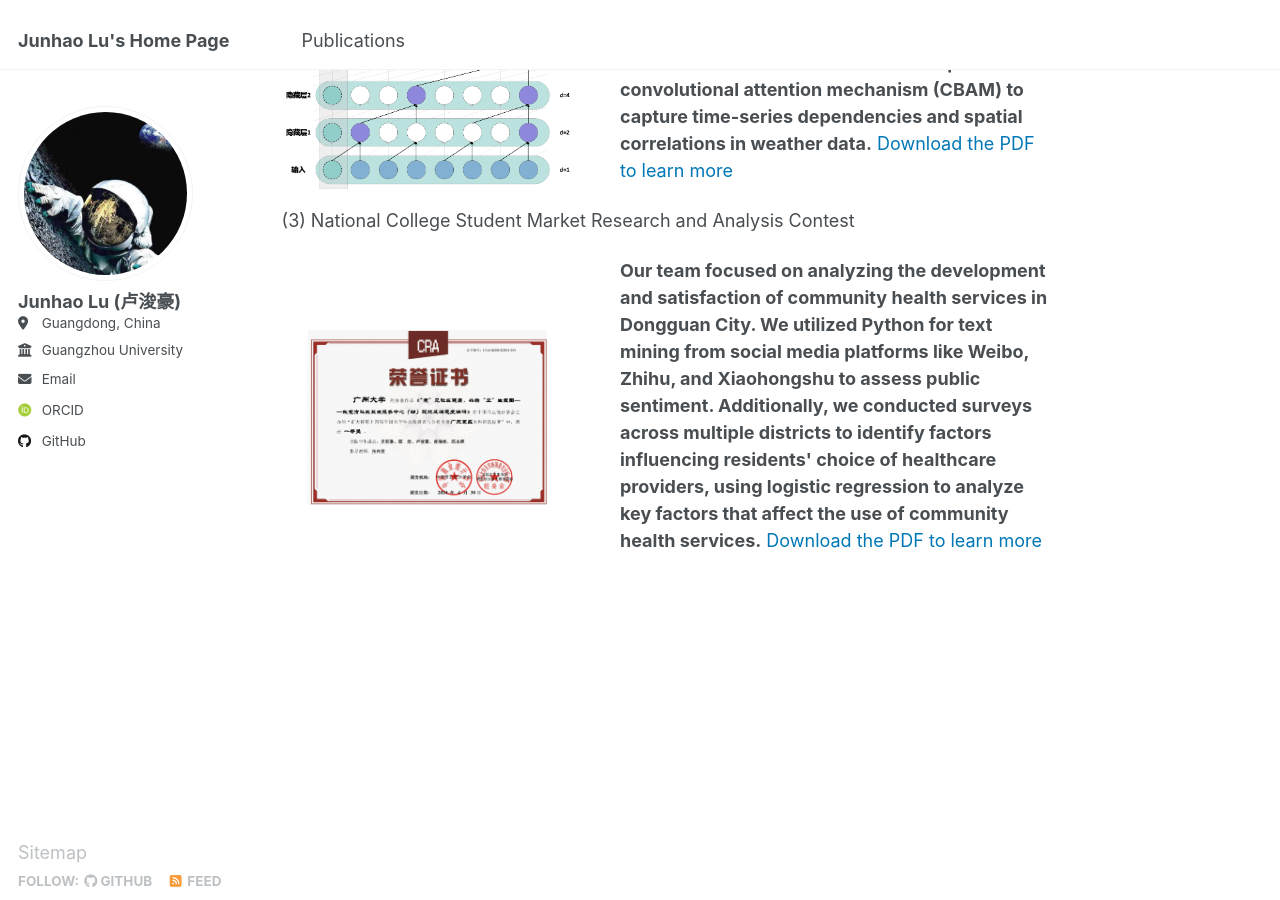
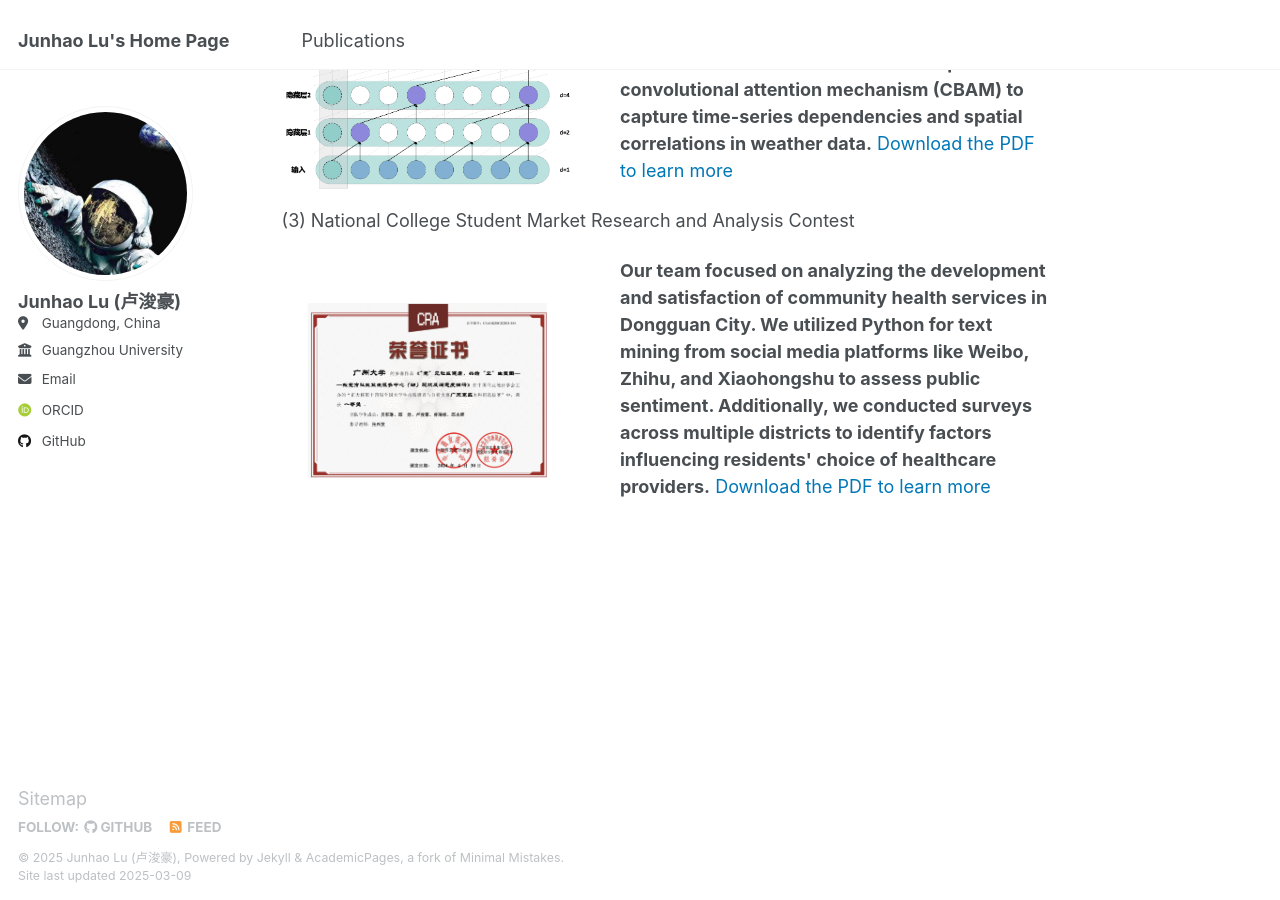
Before and after one commit to lujunhao123/lujunhao123.github.io, a Jekyll site: the page built from _pages/about.md, in a window 1280 px wide and 900 px high, scrolled down 1142 px. Built offline with Jekyll 4.4.1, drawn with Linux system fonts in a browser that asks for light colours; some web fonts are replaced.

Commit message:
Update about.md

```diff
--- a/_pages/about.md
+++ b/_pages/about.md
@@ -46,4 +46,4 @@ I am actively seeking opportunities in related fields. If you find my background
 </div>
 
 (3) National College Student Market Research and Analysis Contest
-<div style="display: flex; align-items: center; margin-top: 15px;"> <!-- Left side: Image --> <div style="flex: 1.5; padding-right: 15px;"> <img src="../images/AAA/shidiao2024.png" alt="Project Image" style="width: 90%; height: auto;"> </div> <div style="flex: 2;"> <p><strong>Our team focused on analyzing the development and satisfaction of community health services in Dongguan City. We utilized Python for text mining from social media platforms like Weibo, Zhihu, and Xiaohongshu to assess public sentiment. Additionally, we conducted surveys across multiple districts to identify factors influencing residents' choice of healthcare providers, using logistic regression to analyze key factors that affect the use of community health services.</strong> <a href="../images/AAB/shidiao2024.pdf" target="_blank" style="color: #0077b6; text-decoration: none;">Download the PDF to learn more</a></p> </div> </div>
+<div style="display: flex; align-items: center; margin-top: 15px;"> <!-- Left side: Image --> <div style="flex: 1.5; padding-right: 15px;"> <img src="../images/AAA/shidiao2024.png" alt="Project Image" style="width: 90%; height: auto;"> </div> <div style="flex: 2;"> <p><strong>Our team focused on analyzing the development and satisfaction of community health services in Dongguan City. We utilized Python for text mining from social media platforms like Weibo, Zhihu, and Xiaohongshu to assess public sentiment. Additionally, we conducted surveys across multiple districts to identify factors influencing residents' choice of healthcare providers.</strong> <a href="../images/AAB/shidiao2024.pdf" target="_blank" style="color: #0077b6; text-decoration: none;">Download the PDF to learn more</a></p> </div> </div>
```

Requirement: Your answer must consist of every line in the listing that contains "width".

The completed task:
-<div style="display: flex; align-items: center; margin-top: 15px;"> <!-- Left side: Image --> <div style="flex: 1.5; padding-right: 15px;"> <img src="../images/AAA/shidiao2024.png" alt="Project Image" style="width: 90%; height: auto;"> </div> <div style="flex: 2;"> <p><strong>Our team focused on analyzing the development and satisfaction of community health services in Dongguan City. We utilized Python for text mining from social media platforms like Weibo, Zhihu, and Xiaohongshu to assess public sentiment. Additionally, we conducted surveys across multiple districts to identify factors influencing residents' choice of healthcare providers, using logistic regression to analyze key factors that affect the use of community health services.</strong> <a href="../images/AAB/shidiao2024.pdf" target="_blank" style="color: #0077b6; text-decoration: none;">Download the PDF to learn more</a></p> </div> </div>
+<div style="display: flex; align-items: center; margin-top: 15px;"> <!-- Left side: Image --> <div style="flex: 1.5; padding-right: 15px;"> <img src="../images/AAA/shidiao2024.png" alt="Project Image" style="width: 90%; height: auto;"> </div> <div style="flex: 2;"> <p><strong>Our team focused on analyzing the development and satisfaction of community health services in Dongguan City. We utilized Python for text mining from social media platforms like Weibo, Zhihu, and Xiaohongshu to assess public sentiment. Additionally, we conducted surveys across multiple districts to identify factors influencing residents' choice of healthcare providers.</strong> <a href="../images/AAB/shidiao2024.pdf" target="_blank" style="color: #0077b6; text-decoration: none;">Download the PDF to learn more</a></p> </div> </div>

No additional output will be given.